RECORDS
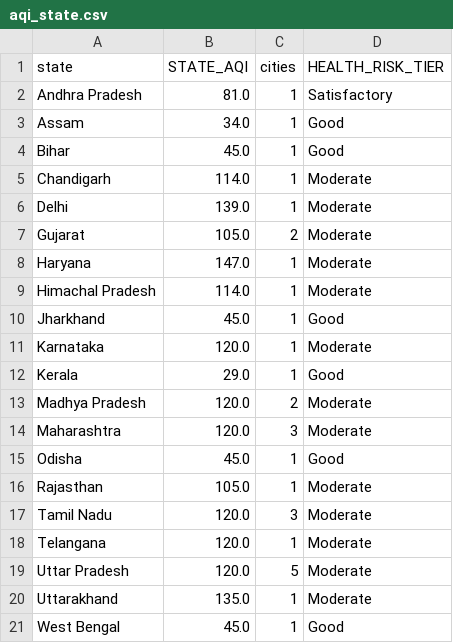
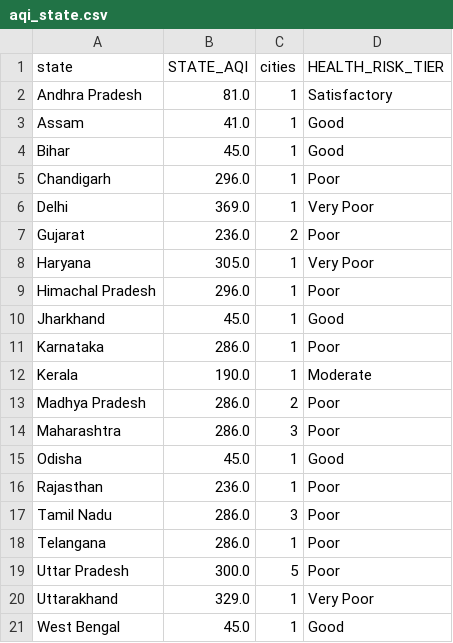
Before and after one commit to Sxdarksoul/AQI-pipeline, a CSV file: aqi_state.csv, drawn as a sheet.

```diff
--- a/aqi_state.csv
+++ b/aqi_state.csv
@@ -2,20 +2,20 @@ state,STATE_AQI,cities,HEALTH_RISK_TIER
 Andhra Pradesh,81.0,1,Satisfactory
-Assam,34.0,1,Good
+Assam,41.0,1,Good
 Bihar,45.0,1,Good
-Chandigarh,114.0,1,Moderate
-Delhi,139.0,1,Moderate
-Gujarat,105.0,2,Moderate
-Haryana,147.0,1,Moderate
-Himachal Pradesh,114.0,1,Moderate
+Chandigarh,296.0,1,Poor
+Delhi,369.0,1,Very Poor
+Gujarat,236.0,2,Poor
+Haryana,305.0,1,Very Poor
+Himachal Pradesh,296.0,1,Poor
 Jharkhand,45.0,1,Good
-Karnataka,120.0,1,Moderate
-Kerala,29.0,1,Good
-Madhya Pradesh,120.0,2,Moderate
-Maharashtra,120.0,3,Moderate
+Karnataka,286.0,1,Poor
+Kerala,190.0,1,Moderate
+Madhya Pradesh,286.0,2,Poor
+Maharashtra,286.0,3,Poor
 Odisha,45.0,1,Good
-Rajasthan,105.0,1,Moderate
-Tamil Nadu,120.0,3,Moderate
-Telangana,120.0,1,Moderate
-Uttar Pradesh,120.0,5,Moderate
-Uttarakhand,135.0,1,Moderate
+Rajasthan,236.0,1,Poor
+Tamil Nadu,286.0,3,Poor
+Telangana,286.0,1,Poor
+Uttar Pradesh,300.0,5,Poor
+Uttarakhand,329.0,1,Very Poor
 West Bengal,45.0,1,Good
```
Also changed, not shown: aqi_history.csv, aqi_latest.csv, 1 other file.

DIRECTIONS
How many lines in the data above hold the word "Very"? Answer with the number alone.

ANSWER TO THIS TASK
3